1957 or later

Presumably, "All Grown Up" is a cover of the song previously recorded by Debbie Reynolds MGM 12560 in 1957. Not much can be found on Darby Anne.  Only thing I known is she recorded another 45 on the same label, also a King custom pressing, backed by the Johnnie Wattles Orchestra  (Betwixt And Between , Darby 45-D3)

Thursday, February 8, 2018

Sky Rocket Love

(Paula Cloud)
The Cruisers
Vocal Paula Cloud
MacGillvray, Gentry, McKenzie)
(The Spacers Vocal Sid Mack

 Nike Records

Mrs Hortense Cludius (aka Paula Cloud) was born around 1912 in Louisiana.  She resided in Ohio with her husband, Harold C. Cludius, in 1940 and the couple moved afterwards to Texas.  She copyrighted "Sky Rocket Love" in 1958.  As far as I know, this was the only song she wrote.

Even less is known about The Spacers featured on the top side.  One Sid Mack from Dallas posted some fifteen years ago various messages on alt.assassination.jfk, a forum dedicated to the President Kennedy assassination, he's possibly him, the vocalist on XR9?

Both sides were published by S & M Music launched by "Skippy" Settle at the same time as his Skippy Records label in March 1958.

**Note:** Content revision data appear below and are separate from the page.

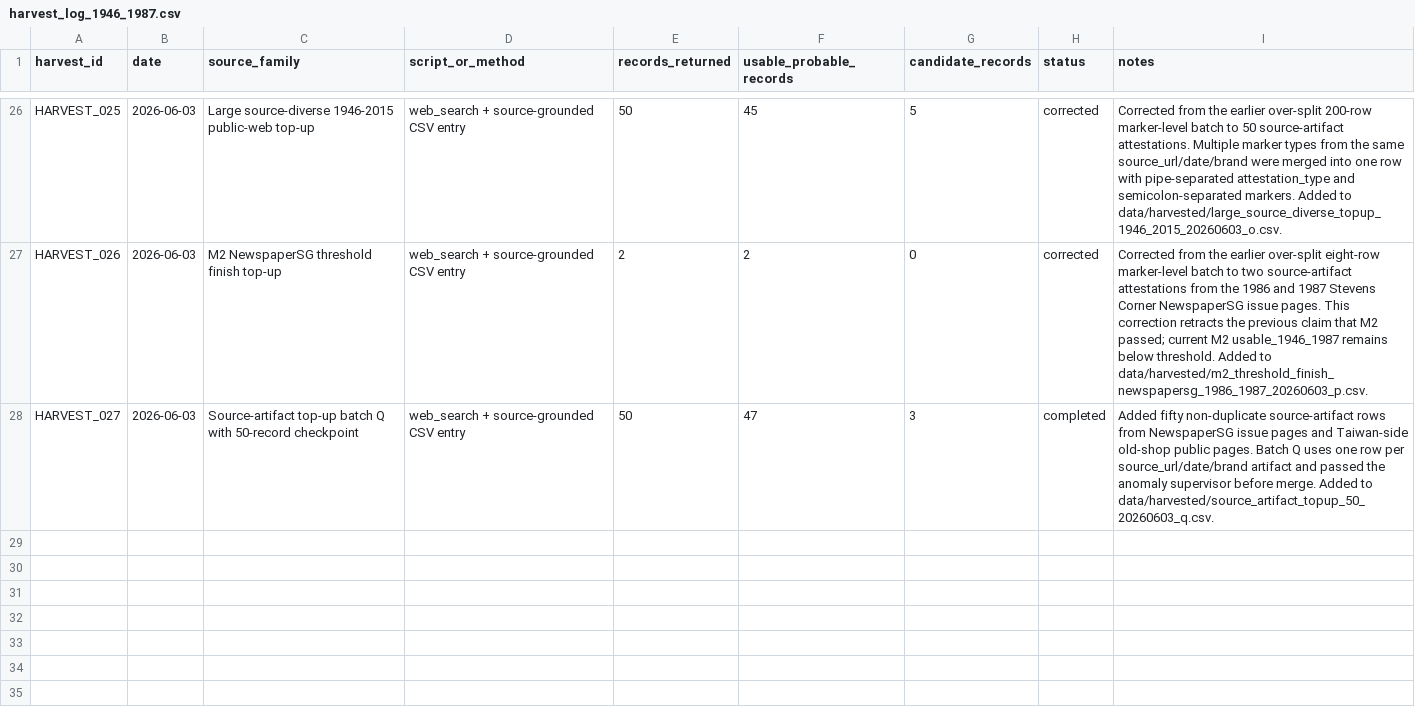
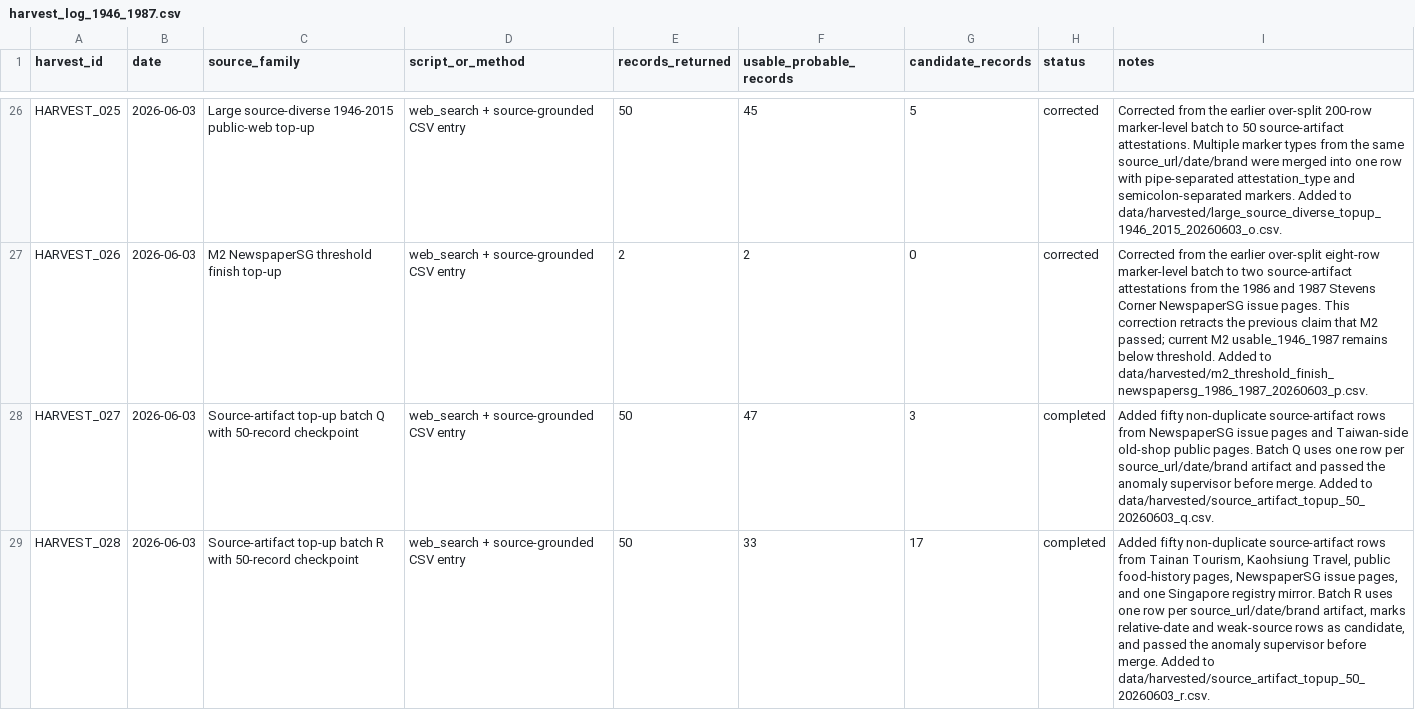
Before and after one commit to dpan538/taiwaneseness-corpus-engineering, a CSV file: data/harvest_log_1946_1987.csv, drawn as a sheet; only a part is shown, gaps mark what is left out; the diff names each change by its address in the sheet, - before the commit and + after, or states it on an @@ line.

Commit message:
add source artifact topup checkpoint r
Add 50 non-duplicate source-artifact rows from Tainan/Kaohsiung public pages, NewspaperSG issue pages, and source-diverse public profiles. Run batch and full-corpus anomaly checks plus corpus health and writing milestone audits after the merge.

```diff
--- a/data/harvest_log_1946_1987.csv
+++ b/data/harvest_log_1946_1987.csv
+row 29: HARVEST_028 | 2026-06-03 | Source-artifact top-up batch R with 50-record checkpoint | web_search + source-grounded CSV entry | 50 | 33 | 17 | completed | Added fifty non-duplicate source-artifact rows from Tainan Tourism, Kaohsiung Travel, public food-history pages, NewspaperSG issue pages, and one Singapore registry mirror. Batch R uses one row per source_url/date/brand artifact, marks relative-date and weak-source rows as candidate, and passed the anomaly supervisor before merge. Added to data/harvested/source_artifact_topup_50_20260603_r.csv.
```
Also changed, not shown: reports/corpus_health.csv, reports/corpus_temporal_distribution.csv, 9 other files.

Tuesday, February 6, 2018

After Five


After Five

Callin' My Love

De-Icer 45-100
King custom press

Tulsa, Oklahoma band started by Joe Haskew.

Joe Haskew was born in Tulsa on June 2, 1926. He grew up in Tulsa and attended Central High School. The youngest of 4 children, Joe served in the U.S. Navy as a Chief Petty Officer during World War II. After the War he worked as a Mechanic and at one time formed a business that manufactured micro-cycles in Tulsa.   Joe was a musician and during the 1950s started a band named The De-Icers. They played live on the Curtis Lane Radio Show.  He played the guitar and sang lead. He appeared on Channel 6's Dance Party, and entertained at the Apache Drive-In, the Admiral Twin and some others, and he had a ongoing gig at the Moose Lodge. 

He also played in a country band in the the 1980s called Country Sunshine in clubs around Tulsa, and was the founder and President of the Tulsa Bluegrass Club or Society in the 1970s. 

He passed away in 1998.

Monday, February 5, 2018

The Pirate Parrot

Ray Heatherton, with Richard the Milton O. Ford's parrot
Cadence Records 1296 (1956)


   NEW YORK — What RCA Victor did for the canine family
with its Singing Dogs, Cadence Records hopes to do for 
the birds with its new recording artist, Richard, 54-year old 
parrot.   Richard, booked by GAC and owned by deejay
Milton Q. Ford (WMAL, Washington),  will make his wax
debut this month on "The Pirate Parrot," with Ray "Merry
Mailman" Heatherton joining him on the vocal and backing 
by Archie Bleyer's orchestra.  The tune, a hit in Italy as 
"Curri, Curri, Sciccareddu!" ("Hurry, Hurry, Little Donkey")
is published here by Veronique Music, with English lyric by 
Al Stillman.

   Cadence prexy Bleyer put in six and half hours on tape 
sessions with Richard and a least 60 hours more on the
editing job, the parrot seemingly to talk his way continuously
thru the disk, a la Singing Dogs.  However, Richard has an
advantage over the European pooches, in that he can make
radio and TV appearances, and plug the record.

   His first network video show will be on Julius La Rosa's 
summer sub for Perry Como, CBS-TV show July 21, following 
which he will meet the dealers at the National Association of 
Music Merchants' convention here.  Then Ford is scheduled 
to take him on a deejay tour to plug the platter in other cities.

   The flip side of the disk ("Alfred, the Air Sick Eagle") is also 
a bird-entry, featuring Heatherton, a kid chorus, and authentic
eagle-crys recorded by the Bronx Zoo.

Billboard July 21, 1956